For simplicity, let's assume $y=f(x)$ is differentiable for all $x$, and $(x_0, y_0)$ is a point on the curve defined by this equation. (I'll use $x_0$ and $y_0$ instead of $a$ and $b$, for convenience in an explanation below.) The derivative is defined so that $f'(x_0)$ is tangent slope to the curve $y=f(x)$ at the point $(x_0, y_0)$. Then, indeed point-slope form gives us the equation
$$ y - y_0 = f'(x_0)(x-x_0). $$
Note what you wrote was not quite right: $y-b = f'(x)(x-a)$ is not true for all $x$, only in general when $x=a$ (so $y=b$ and both sides will be $0$). This was probably the source of your confusion. I believe what you were thinking about is trying to reconstruct the curve $y=f(x)$ from knowing the derivative $f'(x)$ and a specific point $(a,b)$. This is an important topic actually, and is the basic premise behind antiderivatives and differential equations.
Put another way, the equation for the tangent line has 3 components that depend on the specific point: $x_0$, $y_0$ and the slope $f'(x_0)$ at that point, so you can't just replace the $f'(x_0)$ with an arbitrary $f'(x)$ to get the curve, but keep $x_0$ and $y_0$ fixed. (By the way, the curve you got by doing this faulty procedure is not the tangent line either because it's not linear--I don't know that that curve has much meaning.)
Here's a better way to think about trying to reconstruct the curve from the derivative and a specific point. I'll try to explain this as briefly as I can, but feel free to ask for clarification.
Let's work with the simple example of $y=f(x) = x^2$, and pick the starting point $(x_0, y_0) = (0, 0)$. Here $f'(x)= 2x$,
so at the starting point the slope is $m_0 = f'(x_0) = 0$. This means the curve is close to the tangent line $y-y_0 = m_0(x-x_0)$, i.e., $y=0$ nearby the point $(0,0)$. That is, we can approximate the curve near $(0,0)$ geometrically by drawing a short horizontal tangent through $(0,0)$.
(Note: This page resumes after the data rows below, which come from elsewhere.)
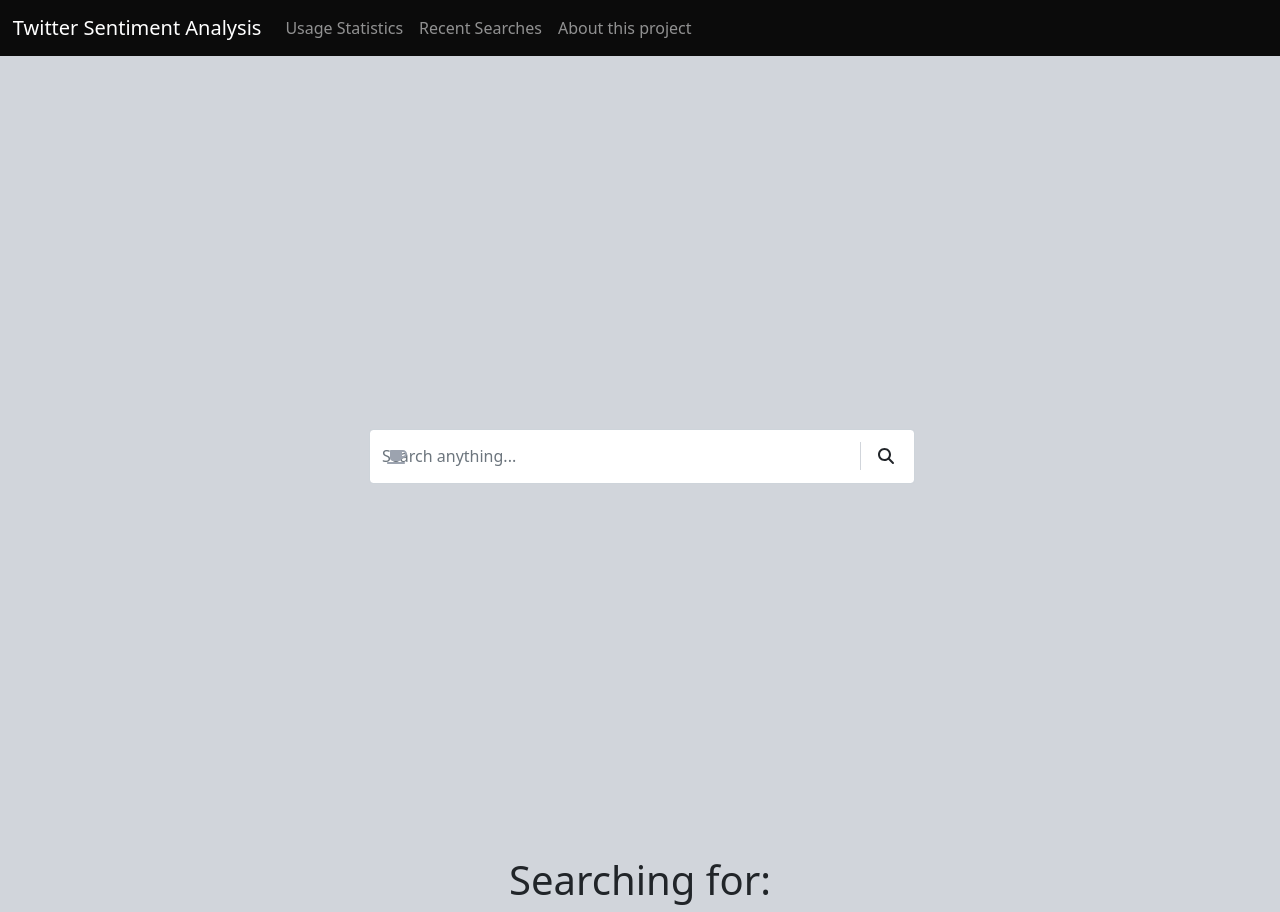
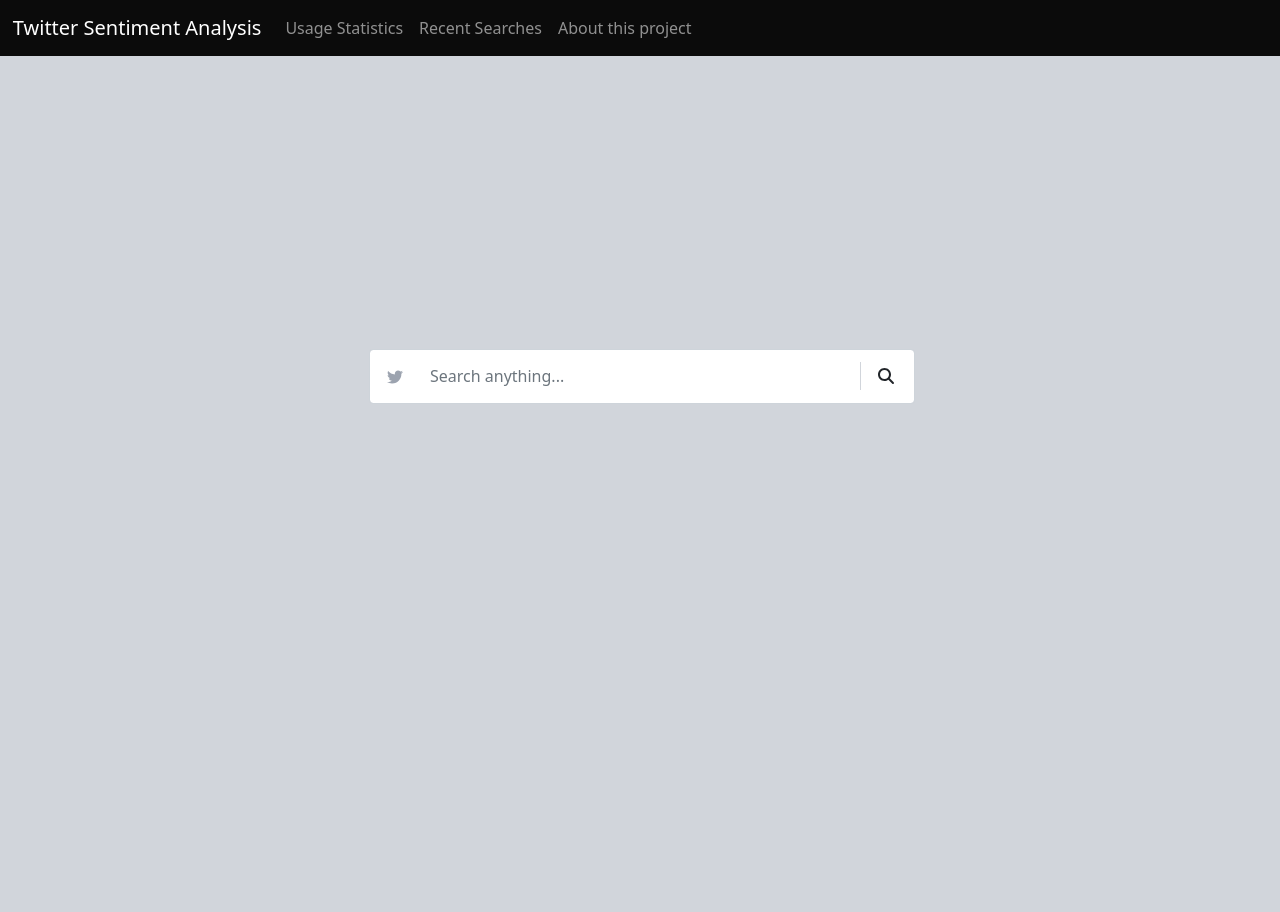
Before and after one commit to NikoRaisanen/twitter-sentiment-analysis, a React (Create React App) app in the folder twitter-sentiment-analysis/: page / in a window 1280 px wide. After the commit the page ends 800 px from the top, so only its background shows below. Built offline with nearby package versions, Linux system fonts and the light colour scheme; the HTML template or start-up script is replaced by a standard one.

Commit message:
finished search bar, added inner padding. Auto scroll to ResultGraph component

```diff
--- a/twitter-sentiment-analysis/package.json
+++ b/twitter-sentiment-analysis/package.json
@@ -3,6 +3,7 @@
   "version": "0.1.0",
   "private": true,
   "dependencies": {
+    "@fortawesome/free-brands-svg-icons": "^6.1.1",
     "@fortawesome/free-solid-svg-icons": "^6.1.1",
     "@fortawesome/react-fontawesome": "^0.2.0",
     "@testing-library/jest-dom": "^5.16.4",
--- a/twitter-sentiment-analysis/src/components/SearchPage.jsx
+++ b/twitter-sentiment-analysis/src/components/SearchPage.jsx
@@ -1,21 +1,37 @@
 import 'bootstrap/dist/css/bootstrap.min.css';
-import React, {useEffect, useState} from 'react';
+import React, {useEffect, useState, useRef} from 'react';
 import TopNav from './TopNav';
 import ResultGraph from './ResultGraph';
 import {stringifyResult, sentimentToPercentage, createResultGraph} from '../helpers';
 import search from '../media/search-outline.svg';
 import './searchPage.css'
 import { FontAwesomeIcon } from '@fortawesome/react-fontawesome';
-import {faCoffee, faSearch} from '@fortawesome/free-solid-svg-icons';
+import { faCropSimple, faSearch } from '@fortawesome/free-solid-svg-icons';
+import { faTwitter } from '@fortawesome/free-brands-svg-icons'
 
 function SearchPage() {
     const [searchTerm, setSearchTerm] = useState('');
     const [showResults, setShowResults] = useState(false);
     const [result, setResult] = useState({});
+    const useResultRef = useRef(null);
+
+    useEffect(() => {
+        console.log('useEffect');
+        if (showResults) {
+            scrollTo(useResultRef);
+        }
+
+    }, [showResults])
 
     const handleChange = (e) => {
         setSearchTerm(e.target.value);
     }
+
+
+    const scrollTo = (ref) => {
+        ref.current.scrollIntoView({behavior: 'smooth'});
+    }
+
 
     const handleSubmit = async (e) => {
         // make api call and return data
@@ -23,6 +39,10 @@
         const res = await fetch(`https://92ctge8hl1.execute-api.us-east-2.amazonaws.com/prod/sentiment-analysis?searchTerm=${searchTerm}&searchType=mixed`)
         setResult(await res.json());
         setShowResults(true);
+        // setTimeout(() => {
+        //     scrollTo(useResultRef);
+        // } , 2000);
+        // scrollTo(useResultRef);
     }
 
     return (
@@ -41,13 +61,13 @@
         </div> */}
         <div className="container">
 
-            <div className="row height d-flex justify-content-center align-items-center">
+            <div className="row search-bar d-flex justify-content-center align-items-center">
 
               <div className="col-md-6">
 
                 <form onSubmit={handleSubmit}>
                 {/* <span className='wrapper'> */}
-                <FontAwesomeIcon className='leftIcon' icon={faCoffee}></FontAwesomeIcon>
+                <FontAwesomeIcon className='leftIcon' icon={faTwitter}></FontAwesomeIcon>
                   <input type="text" className="form-control form-input" value={searchTerm} onChange={handleChange} placeholder="Search anything..."/>
                   <span className="left-pan"><FontAwesomeIcon onClick={handleSubmit} icon={faSearch}></FontAwesomeIcon></span>
                 {/* </span> */}
@@ -66,13 +86,13 @@
                 <input type="text" value={searchTerm} onChange={handleChange}/>
             <input type="submit" value="Search" />
         </form> */}
-        <h1>Searching for: {searchTerm}</h1>
+        {/* <h1>Searching for: {searchTerm}</h1> */}
         </div>
         {showResults &&
-            <>
-            <ResultGraph sentiment={sentimentToPercentage(result.finalSentiment)}/>
+            <div className='resultDiv' ref={useResultRef}>
+            <ResultGraph onShow={() => {console.log('showing')}} sentiment={sentimentToPercentage(result.finalSentiment)}/>
             <p>{stringifyResult(result.finalSentiment, searchTerm).statement}</p>
-            </>
+            </div>
         }
         </>
     );
--- a/twitter-sentiment-analysis/src/components/searchPage.css
+++ b/twitter-sentiment-analysis/src/components/searchPage.css
@@ -1,28 +1,33 @@
-body{
+body {
   background: #d1d5db;
 }
 
-.height{
-  height: 100vh;
+.search-bar {
+  height: 80vh;
 }
+
+/* .search-bar {
+  padding-top: 80px;
+} */
 
 form {
   position: relative;
 }
 
-form .leftIcon{
+form .leftIcon {
   position: absolute;
   top: 20px;
   left: 20px;
   color: #9ca3af;
 }
 
-form span{
+form span {
   position: absolute;
   right: 17px;
   top: 13px;
   padding: 2px;
   border-left: 1px solid #d1d5db;
+  cursor: pointer;
 }
 
 
@@ -45,6 +50,6 @@
 
 input {
   box-sizing: border-box;
-  /* padding-left: 20px; */
-  margin-left: 10x;
+  padding-left: 60px !important;
+  padding-right: 70px !important;
 }
```
Also changed, not shown: 1 other file (tests, documents, lock files or other folders).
Now we can do this again. For simplicity, let's say we approximate our curve with the horizontal tangent to $(x_1, y_1) = (1, 0)$ (this is not a point on the curve, but on the tangent line). Now we can use the derivative at 1, $f'(x_1) = f'(1) = 2$, to draw another line segment, say to $(x_2,y_2) = (2,4)$, which is an approximation of the tangent line to $y=f(x)$ at $x_1$.
This is much easier to understand with pictures--take a look at the pictures here for what's going on. I'm just saying we can successively use derivatives (tangent slopes) to approximate the curve. Of course my approximations in my example were very bad, but they get better and better by taking smaller steps (e.g., $x_1 = 0.1$ or $0.00001$, and $x_2 = 2x_1$).
To actually recover the curve $y=f(x)$ exactly, you need to take infinitely small steps, or more precisely, take the limit of doing this process with smaller and smaller steps. This is precisely what the antiderivative is.